I have to say I found this surprising in the sense that I thought the ARDC already had that authority. The ARDC is the disciplinary agency in the state and given that unauthorized practice of law is an ethical violation, you would think that it has the authority to deal with such cases. Well, apparently, it didn't, but now it does.
But maybe I should not be surprised. A couple of years ago, I posted a comment about a case that interpreted the notion of illegal practice of law in Illinois which I found odd. I promised myself I would do some research on the question, but never got around to it. Maybe now I will....
That case from two years ago was People v Harris, in which the Court of Appeals affirmed a conviction of a law school graduate who was not admitted to practice in Illinois for "false personation of an attorney."
Here is what I wrote back then:
The applicable statute in the case reads as follows: “A person who falsely represents himself or herself to be an attorney authorized to practice law for purposes of compensation or consideration commits a Class 4 felony. This subsection (a) does not apply to a person who unintentionally fails to pay attorney registration fees established by Supreme Court Rule.”
The defendant argued that because the statute does not specify that he must be authorized to practice law in Illinois, he did not violate the law if he was licensed in any one state or jurisdiction. I would have thought this argument to be absurd; why would you have an illegal practice of law statute if it wasn't to penalize people who are not authorized to practice law in the state? Yet, by comparing the statute that was repealed when this one was enacted, the court concluded that the defendant was correct. It concluded that "[t]he current statute indicates the legislature’s intent to exclude authorized attorneys from other jurisdictions from the statute’s reach."

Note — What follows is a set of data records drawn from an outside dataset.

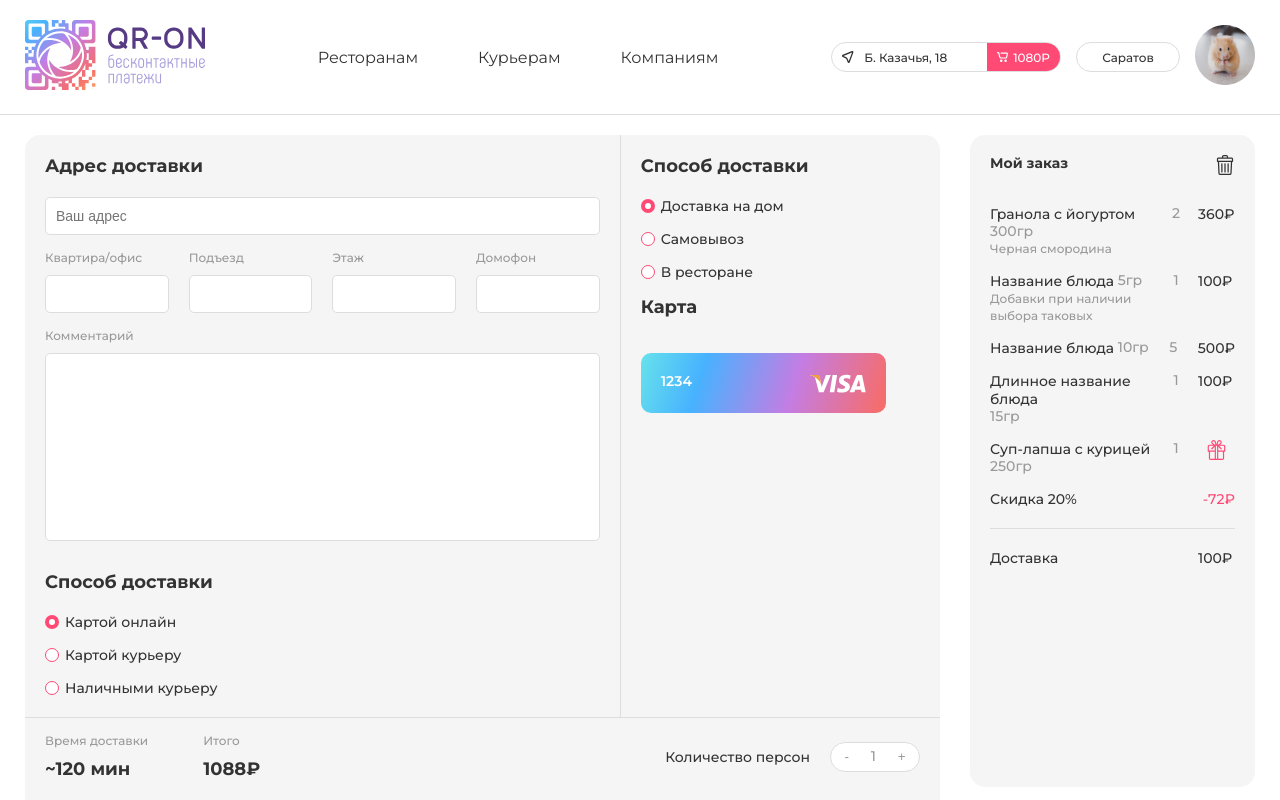
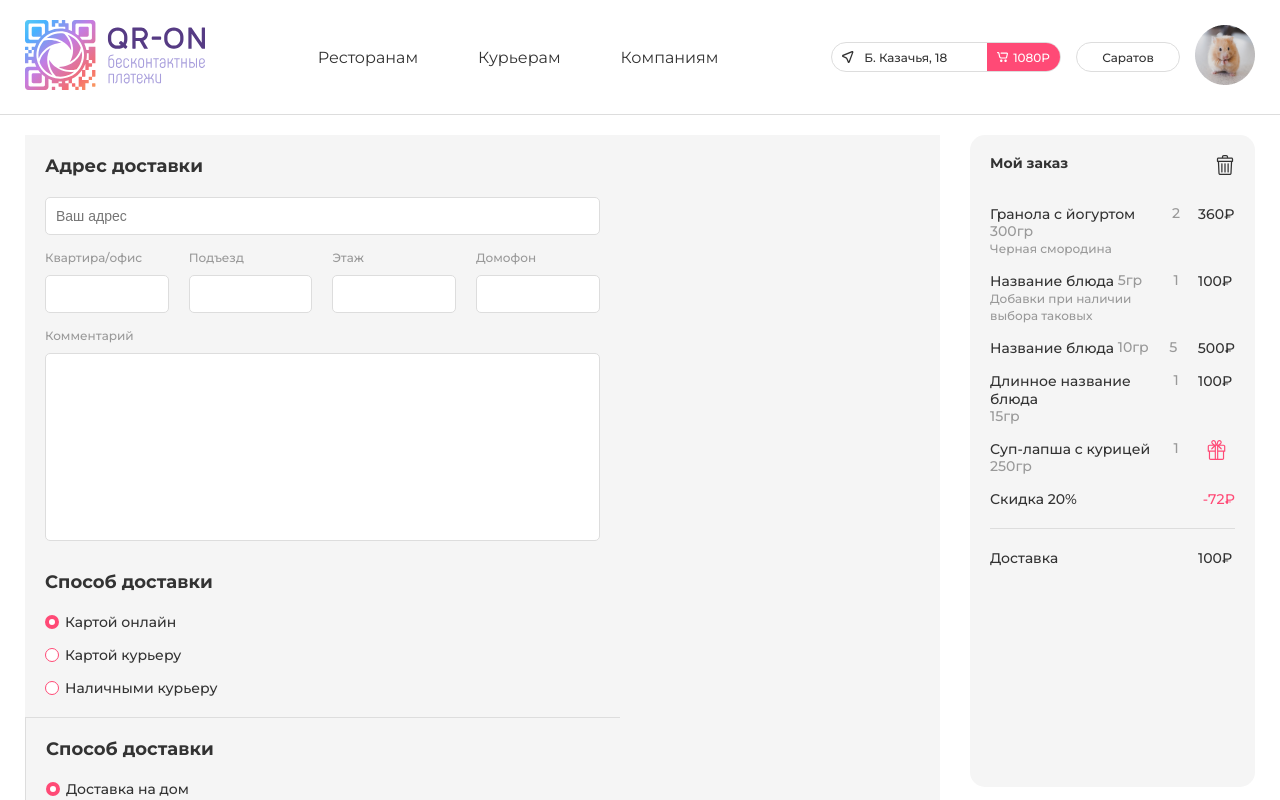
Before and after one commit to vladsubbotin1/restaurant, a React (Create React App) app: page /cart in a window 1280 px wide. Shown: the top 800 px of the page. Built offline with nearby package versions, Linux system fonts and the light colour scheme.

Commit message:
fix layout

```diff
--- a/src/pages/Cart.jsx
+++ b/src/pages/Cart.jsx
@@ -23,6 +23,7 @@ const Cart = () => {
 			<div className='wrapper'>
 				<div className='column-container'>
 					<div className='column-main'>
+						<div class='column-main__options'>
 							<div className='column-main__primary'>
 								<h5 className='cart__title'>Адрес доставки</h5>
 								<div className='column-main__row'>
@@ -181,6 +182,7 @@ const Cart = () => {
 									</div>
 								</div>
 							</div>
+						</div>
 						<div className='submit-button'>Оформить заказ</div>
 					</div>
 
--- a/src/pages/Cart.scss
+++ b/src/pages/Cart.scss
@@ -14,11 +14,16 @@
 
 .column-main {
 	min-width: 74.39%;
-	background: #f5f5f5;
 	border-radius: 15px;
 	display: flex;
 	justify-content: space-between;
 	flex-wrap: wrap;
+	background: #fff !important;
+
+	&__options {
+		width: 100%;
+		background: #f5f5f5;
+	}
 
 	&__person-count {
 		display: flex;
```
Lines whose indentation alone changed are shown as unchanged.
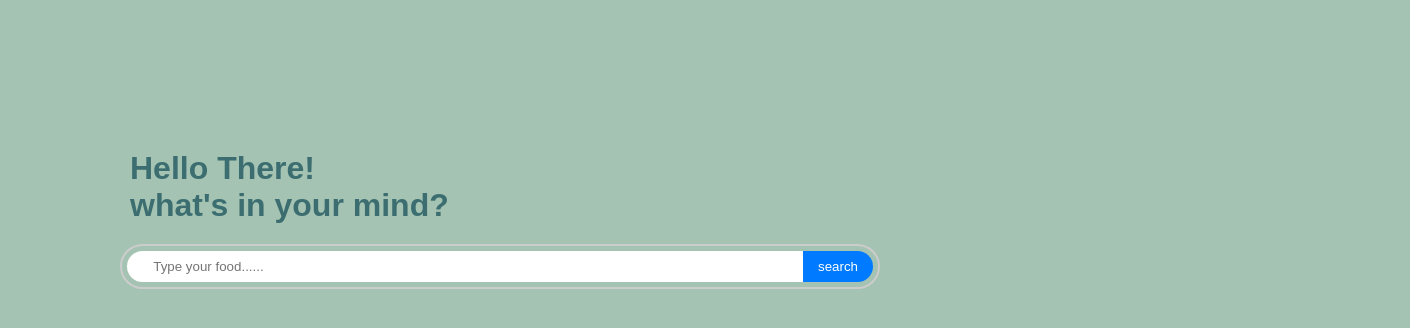
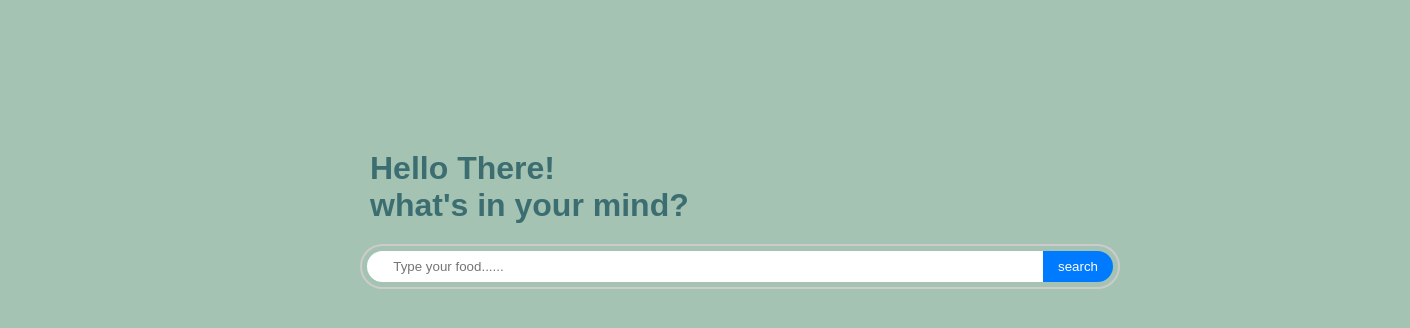
Before and after one commit to REEDIPPANJA/API_PROJECTS, a plain HTML site: page index.html in a window 1280 px wide. Shown: the whole page, 1410 px wide, since content can reach past the window. Drawn offline with Linux system fonts and the light colour scheme.

Commit message:
second change

```diff
--- a/script.js
+++ b/script.js
@@ -13,12 +13,13 @@ function changeIndDes(indval, indDesval){
 
 btn.addEventListener('click',()=>{
     let input=document.querySelector('#searchbox').value.trim();
+
     if (!input) {
         changeIndDes("", "Please enter an ingredient.");
         return;
     }
 
-
+    document.getElementById('searchbox').value="";
     fetch(url)
     .then((response)=>{
          return response.json();
--- a/style.css
+++ b/style.css
@@ -6,6 +6,10 @@
 
 }
 body{
+    display: flex;
+   flex-direction: column ;
+    align-items: center;
+    justify-content: center;
     background-color: #a4c3b2;
 }
 #heading{
```
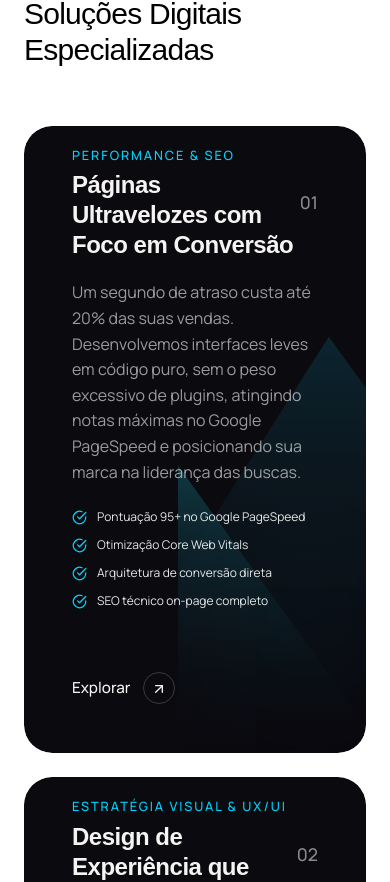
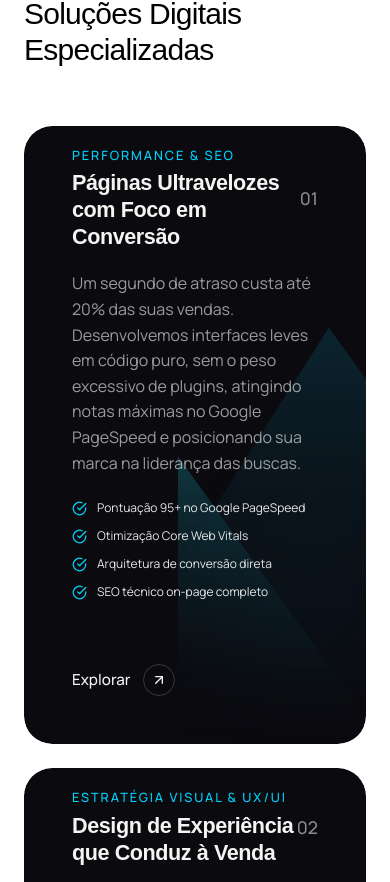
Before and after one commit to mateusgorin/Gorinsolucoes, a React (Vite) app: page / in a window 390 px wide. Shown: the part 1954-2836 px from the top of the page. Built offline with nearby package versions, Linux system fonts and the light colour scheme; a web font is replaced by a local one.

Commit message:
style: optimize service card animations and scroll logic
Improve card interaction fluidity by adding hardware acceleration, refining transition timing, and implementing a hysteresis band for the scroll-trigger logic to prevent rapid state oscillation.

```diff
--- a/components/GorinSite.tsx
+++ b/components/GorinSite.tsx
@@ -348,15 +348,27 @@ export const GorinSite: React.FC<GorinSiteProps> = ({ onOpenBriefing: _onOpenBri
 
       cards.forEach((card, idx) => {
         const rect = card.getBoundingClientRect();
+        const currentlyOpen = card.getAttribute('data-open') === 'true';
 
         if (idx === 0) {
           // Card 01 starts open by default. It only closes if the user scrolls past
           const isAboveSection = rect.bottom < -100;
           card.setAttribute('data-open', isAboveSection ? 'false' : 'true');
         } else {
-          // Cards 02..05 open only when their top edge reaches the green line mark
-          const shouldBeOpen = rect.top <= openThreshold;
-          card.setAttribute('data-open', shouldBeOpen ? 'true' : 'false');
+          // Cards 02..06: Use hysteresis band (open at openThreshold, but only close when scrolled back down past openThreshold + 70px)
+          // This prevents rapid oscillation/jitter when scrolling quickly
+          const closeThreshold = openThreshold + 70;
+          let shouldBeOpen = currentlyOpen;
+
+          if (rect.top <= openThreshold) {
+            shouldBeOpen = true;
+          } else if (rect.top > closeThreshold) {
+            shouldBeOpen = false;
+          }
+
+          if (shouldBeOpen !== currentlyOpen) {
+            card.setAttribute('data-open', shouldBeOpen ? 'true' : 'false');
+          }
         }
       });
     };
--- a/components/gorin-styles.css
+++ b/components/gorin-styles.css
@@ -579,7 +579,11 @@ button:hover .roll-text span {
   background-color: var(--bg-light-muted);
   overflow: hidden;
   box-sizing: border-box;
-  transition: background-color 1.8s cubic-bezier(0.25, 1, 0.25, 1);
+  transition: background-color 0.8s cubic-bezier(0.16, 1, 0.3, 1);
+  transform: translateZ(0);
+  -webkit-transform: translateZ(0);
+  backface-visibility: hidden;
+  -webkit-backface-visibility: hidden;
 }
 
 .service-card::before {
@@ -591,7 +595,9 @@ button:hover .roll-text span {
   opacity: 0;
   pointer-events: none;
   z-index: 0;
-  transition: opacity 1.8s cubic-bezier(0.25, 1, 0.25, 1);
+  transition: opacity 0.8s cubic-bezier(0.16, 1, 0.3, 1);
+  transform: translateZ(0);
+  -webkit-transform: translateZ(0);
 }
 
 .service-card[data-open="true"]::before {
@@ -632,17 +638,15 @@ button:hover .roll-text span {
 }
 
 .service-card .service-title {
-  font-size: 1.2rem;
+  font-size: clamp(1.35rem, 2vw, 1.85rem);
   color: #18181b;
   font-weight: 600;
   line-height: 1.25;
   margin: 0;
-  transition: color 1.6s cubic-bezier(0.25, 1, 0.25, 1),
-              font-size 1.6s cubic-bezier(0.25, 1, 0.25, 1);
+  transition: color 0.8s cubic-bezier(0.16, 1, 0.3, 1);
 }
 
 .service-card[data-open="true"] .service-title {
-  font-size: clamp(1.5rem, 2.2vw, 2.2rem);
   color: var(--text-light);
 }
 
@@ -654,8 +658,8 @@ button:hover .roll-text span {
   line-height: 1;
   user-select: none;
   flex-shrink: 0;
-  transition: color 1.6s cubic-bezier(0.25, 1, 0.25, 1),
-              opacity 1.6s cubic-bezier(0.25, 1, 0.25, 1);
+  transition: color 0.8s cubic-bezier(0.16, 1, 0.3, 1),
+              opacity 0.8s cubic-bezier(0.16, 1, 0.3, 1);
 }
 
 .service-card[data-open="true"] .service-number {
@@ -666,9 +670,10 @@ button:hover .roll-text span {
 .service-card .service-card-collapse {
   display: grid;
   grid-template-rows: 0fr;
-  transition: grid-template-rows 2.2s cubic-bezier(0.25, 1, 0.25, 1);
+  transition: grid-template-rows 1.2s cubic-bezier(0.16, 1, 0.3, 1);
   position: relative;
   z-index: 2;
+  contain: layout;
 }
 
 .service-card[data-open="true"] .service-card-collapse {
```
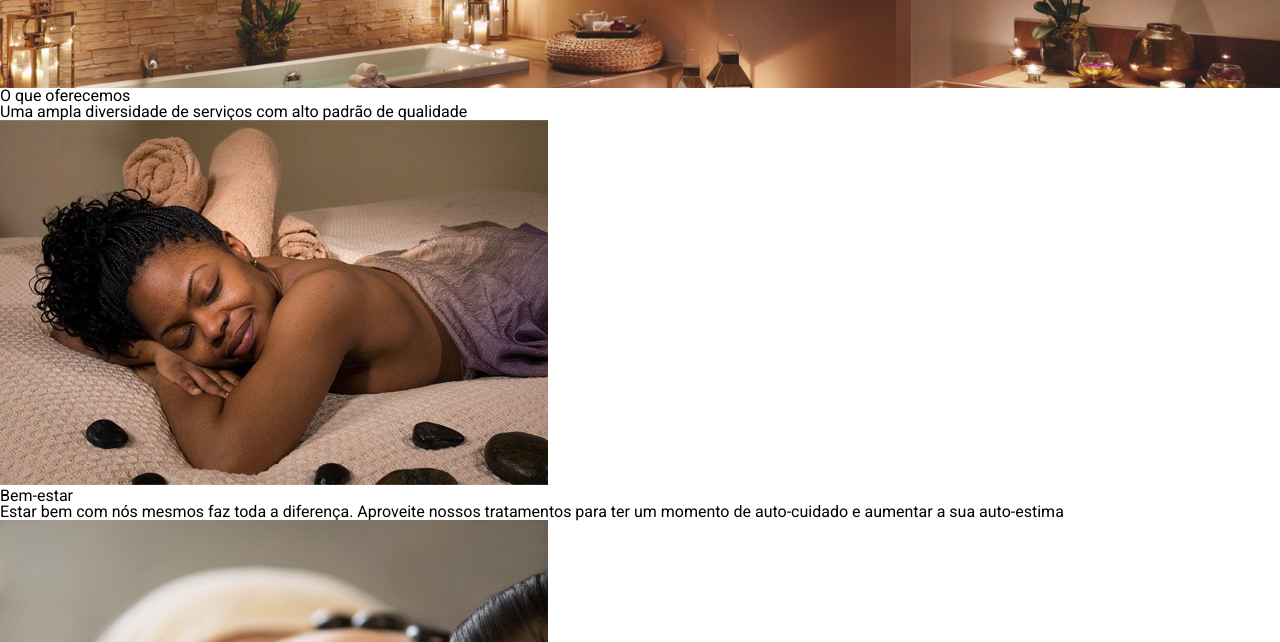
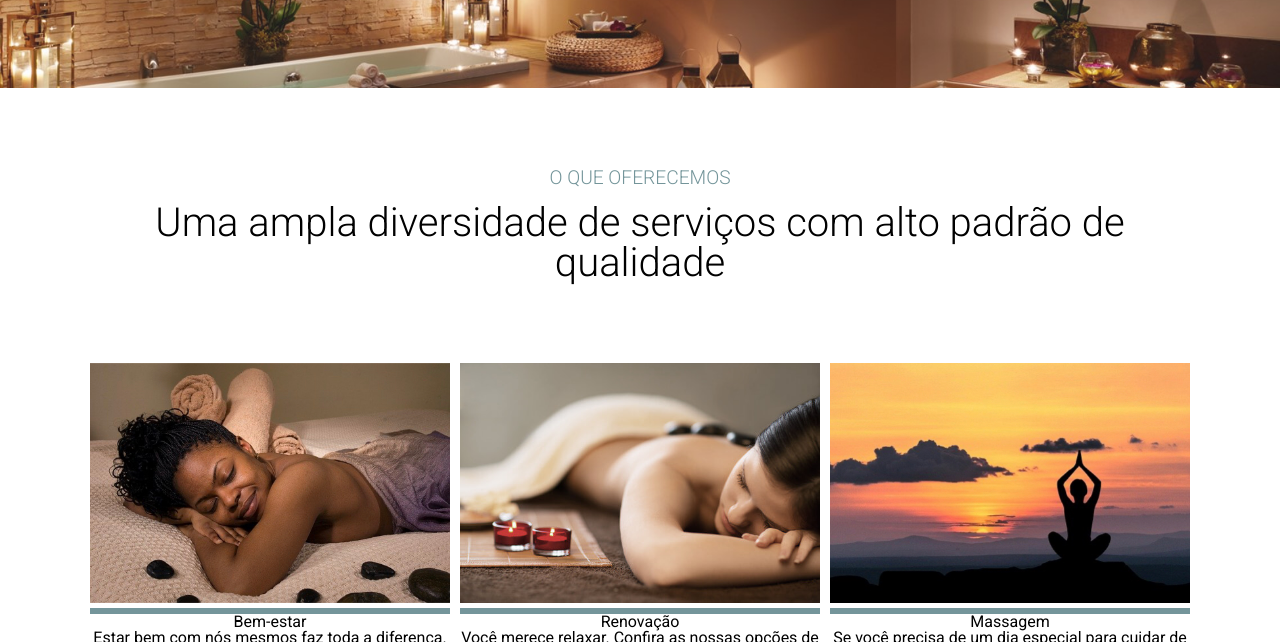
Before and after one commit to VictorNunesVN/AluraSpa, a plain HTML site: page alura-spa-projeto_inicial/index.html in a window 1280 px wide. Shown: the part 310-952 px from the top of the page. Drawn offline with nearby package versions, Linux system fonts and the light colour scheme.

Commit message:
alteração nas imagens
Alteração no tamanho das imagens

```diff
--- a/alura-spa-projeto_inicial/index.html
+++ b/alura-spa-projeto_inicial/index.html
@@ -44,30 +44,34 @@
         </section>
     </header>
     <main>
-        <section>
+        <section id="servicos">
             <h3>O que oferecemos</h3>
             <h4>Uma ampla diversidade de serviços com alto padrão de qualidade</h4>
-            <div>
-                <div>
-                    <div>
+            <div class="cards">
+                <div class="card">
+                    <div class="img-container">
                         <img src="imagens/beleza.jpeg" alt="">
                     </div>
                     <h5>Bem-estar</h5>
                     <p>Estar bem com nós mesmos faz toda a diferença. Aproveite nossos tratamentos para ter um momento de auto-cuidado e aumentar a sua auto-estima</p>
                 </div>
-                <div>
-                    <div>
+                <div class="cards">
+                    <div class="card">
+                        <div class="img-container">
                             <img src="imagens/bem-estar.jpeg" alt="">
                         </div>
                         <h5>Renovação</h5>
                         <p>Você merece relaxar. Confira as nossas opções de massagens que vão fazer você renovar as energias e esquecer do estresse do dia-a-dia</p>
                     </div>
-                <div>
-                    <div>
+                </div>
+                <div class="cards">
+                    <div class="card">
+                        <div class="img-container">
                             <img src="imagens/descanso.jpeg" alt="">
                         </div>
                         <h5>Massagem</h5>
                         <p>Se você precisa de um dia especial para cuidar de você, preparamos opções que promovem uma renovação completa. Confira nossos dias especiais, banhos e tratamentos holísticos. </p>
+                    </div>
                 </div>
             </div>
         </section>
--- /dev/null
+++ b/alura-spa-projeto_inicial/styles/components/_servico.scss
@@ -0,0 +1,40 @@
+@import '../abstract/variaveis';
+
+#servicos {
+    margin: 80px;
+
+    h3 {
+        font-size: $tamanho-do-texto / 2.5;
+        color: $cor-secundaria;
+        text-transform: uppercase;
+        font-weight: 300;
+        text-align: center;
+        margin: 1rem;
+
+
+    }
+
+    h4 {
+        text-align: center;
+        font-size: $tamanho-do-texto / 1.2;
+        margin-bottom: 80px;
+        font-weight: 300;
+    }
+
+    .cards {
+        display: flex;
+        justify-content: space-evenly;
+
+        .card {
+            width: 360px;
+            text-align: center;
+            .img-container {
+                padding-bottom: 2px;
+                border-bottom: 6px solid $cor-secundaria;
+                img {
+                    max-width: 100%;
+                }
+            }
+        }
+    }
+}
--- a/alura-spa-projeto_inicial/styles/style.scss
+++ b/alura-spa-projeto_inicial/styles/style.scss
@@ -1,3 +1,4 @@
 @import './abstract/base';
 @import './components/navbar';
 @import './components/banner';
+@import './components/servico';
```
Also changed, not shown: alura-spa-projeto_inicial/styles/style.css, 1 other file. Lines whose indentation alone changed are shown as unchanged.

This interpretation strikes me as very odd. It means that an attorney not admitted to practice law in Illinois who was practicing law in Illinois would not be in violation of the statute as long as he was admitted to practice somewhere else. In other words, if an attorney admitted in any other state but not in Illinois came to Illinois and ran an office in Illinois to provide legal services to Illinois clients, the state could not argue that he was practicing law illegally in Illinois.
Isn't that the "definition" of practicing law illegally in a jurisdiction? Am I missing something here?
After giving the defendant this small victory, however, the court went on to affirm the conviction finding that there was no credible evidence to suggest that he was in fact admitted anywhere else and there was clear evidence that he was not admitted in two of the four jurisdictions he claimed he had been admitted to.
The court also rejected the defendant's argument that the statute does not apply to law school graduates with legal experience. He argued that law school graduates have legal training and thus are not falsely representing themselves as attorneys.
Now, this one is absurd! He actually argued that a law graduate would not be guilty of practicing law illegally because he was a law graduate. I guess he missed that little detail about having to pass the bar exam to be allowed to practice law... The court rejected the argument.
The opinion is available here.